We’ve all heard the stats:

  • the oldest Baby Boomer turned 65 in 2011
  • for the next 18 years boomers will be turning 65 at the rate of 10,000 per day
  • 13% of the population today is older than 65
  • In 2030, 18% of the population will be older than 65

This aging population phenomenon presents significant challenges and opportunities for financial planning. But, in order to capitalize on them, financial advisors have to change the way they present themselves to baby boomers. There are two significant changes those nearing retirement and their advisors should consider making in the way they think about retirement:

1. Turning 65 Does Not Mean Retirement

Today, people are living long and fulfilling lives well beyond the age of 65. When social security was originally implemented in 1940, retirement age was 65 and average life expectancy was just 60 years old. Today, average life expectancy for those who have reached age 65 is nearly 85 years of age.

Retirement today is much different than it has been in the past. To attract and retain clients, financial planners have to paint a different picture of retirement. While a retirement filled with vacations and golf is not necessarily attractive to all boomers, neither is punching the clock for 40 hours a week. It’s important for financial planners to discuss retirement in a way that is both attractive and realistic for each client. Planners who simply assume that everyone will retire at 65, neglects in-depth client conversations, or fails to understand each client’s vision and goals will be unable to truly meet the needs of the Baby Boomer generation.

2. Focus Should Shift from Accumulation to Distribution

Many Americans fear running out of money more than they fear death. Over the past 20 years, baby boomers and their financial advisors have focused heavily on accumulation; now, they need to begin focusing on distribution. Again, planners need to have honest and sometimes difficult conversations with clients about the possibility of outliving their money.

For those currently in or nearing the distribution phase, CLS offers a Managed Income Strategy that places clients’ assets into three buckets:

  • income- or interest-generating investments for income and capital gains (someday bucket)
  • short-term corporate bonds for approaching income needs (tomorrow bucket)
  • money market fund for immediate income needs (today bucket)
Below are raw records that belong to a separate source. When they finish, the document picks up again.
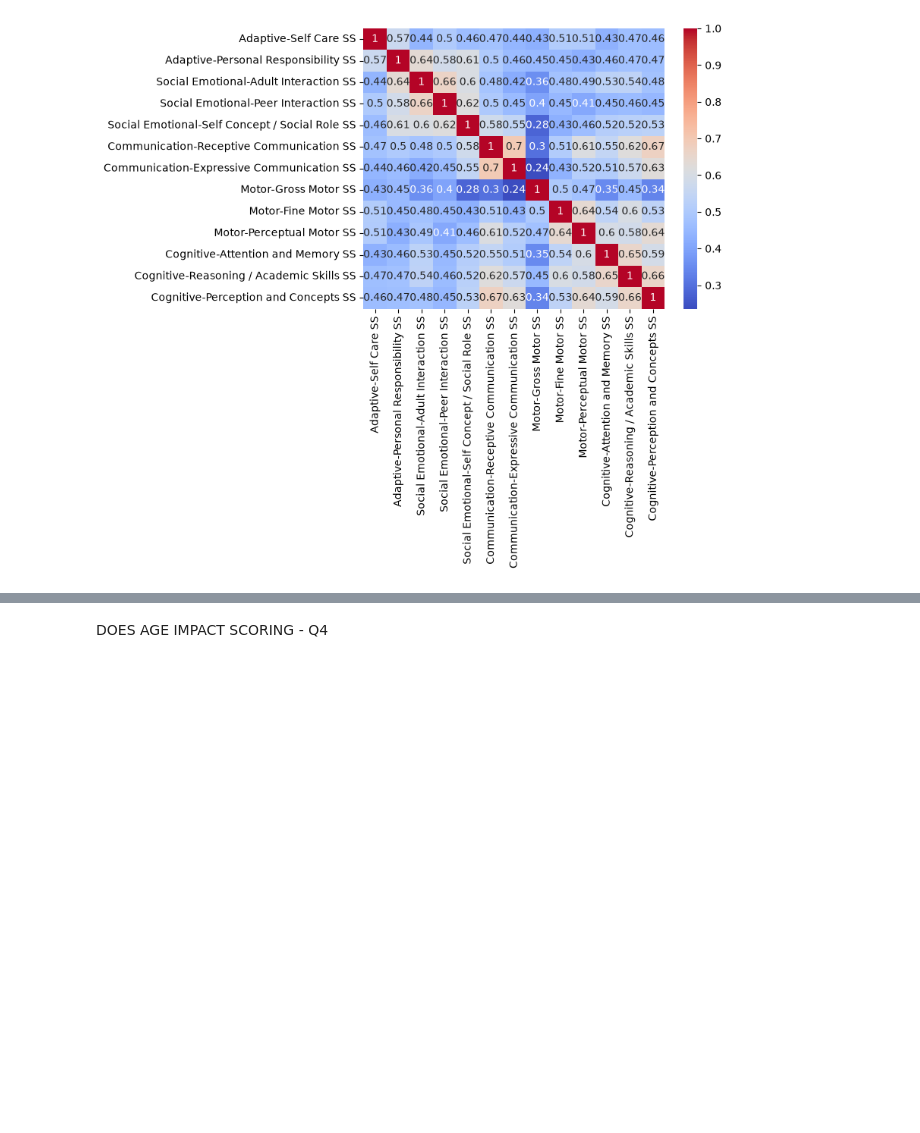
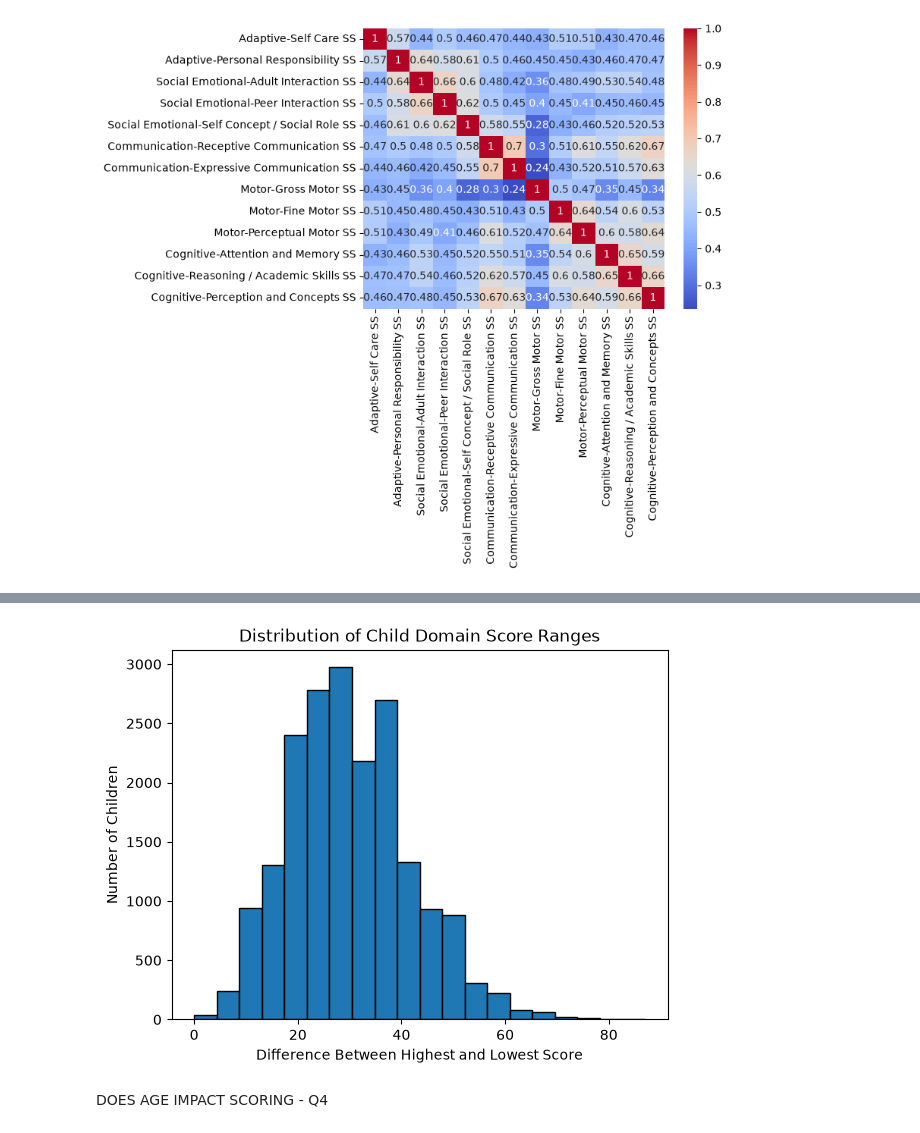
Before and after one commit to jewelamstewart-jpg/TEIS_Partner_Project, a Jupyter notebook: TEIS_Partner_Project.ipynb, the cells around one changed output, grey strips where cells are left out. Saved outputs shown, nothing was run; the diff lists cells and outputs as text; code cells hidden in the pictures; blank space fills up the shorter version.

```diff
--- a/TEIS_Partner_Project.ipynb
+++ b/TEIS_Partner_Project.ipynb
@@ -363,3 +457,12 @@ plt.show()
+# %%
+evals_df['domain_range'].plot(kind='hist', bins=20, edgecolor='black')
+
+plt.title('Distribution of Child Domain Score Ranges')
+plt.xlabel('Difference Between Highest and Lowest Score')
+plt.ylabel('Number of Children')
+plt.show()
+# %% [output]
+[figure, added]
 # %% [markdown]
 DOES AGE IMPACT SCORING - Q4
 # %%
```
Also changed, not shown: parts of 43 cells of this notebook.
These three components work in tandem to seek well-balanced total returns and provide a system for receiving immediate income that puts clients’ minds at ease. With this approach, clients know that they have not only met today’s needs, but are also working toward tomorrow’s dreams.

Learn more about CLS’s Managed Income Strategy.

This information is prepared for general information only. It does not have regard to the specific investment objectives, financial situation and the particular needs of any specific person who may receive this report.
There are risks associated with bonds. These risks include, but are not limited to, the same interest rate, inflation, and credit risks associated with the underlying bonds owned by the portfolio and your return of principal is not guaranteed.
Money market funds are a type of mutual fund managed so as to preserve a stable value of $1.00 per share; however, thereis no guarantee that the share value will not drop below $1.00. Clients should refer each particular fund’s prospectus for additional information.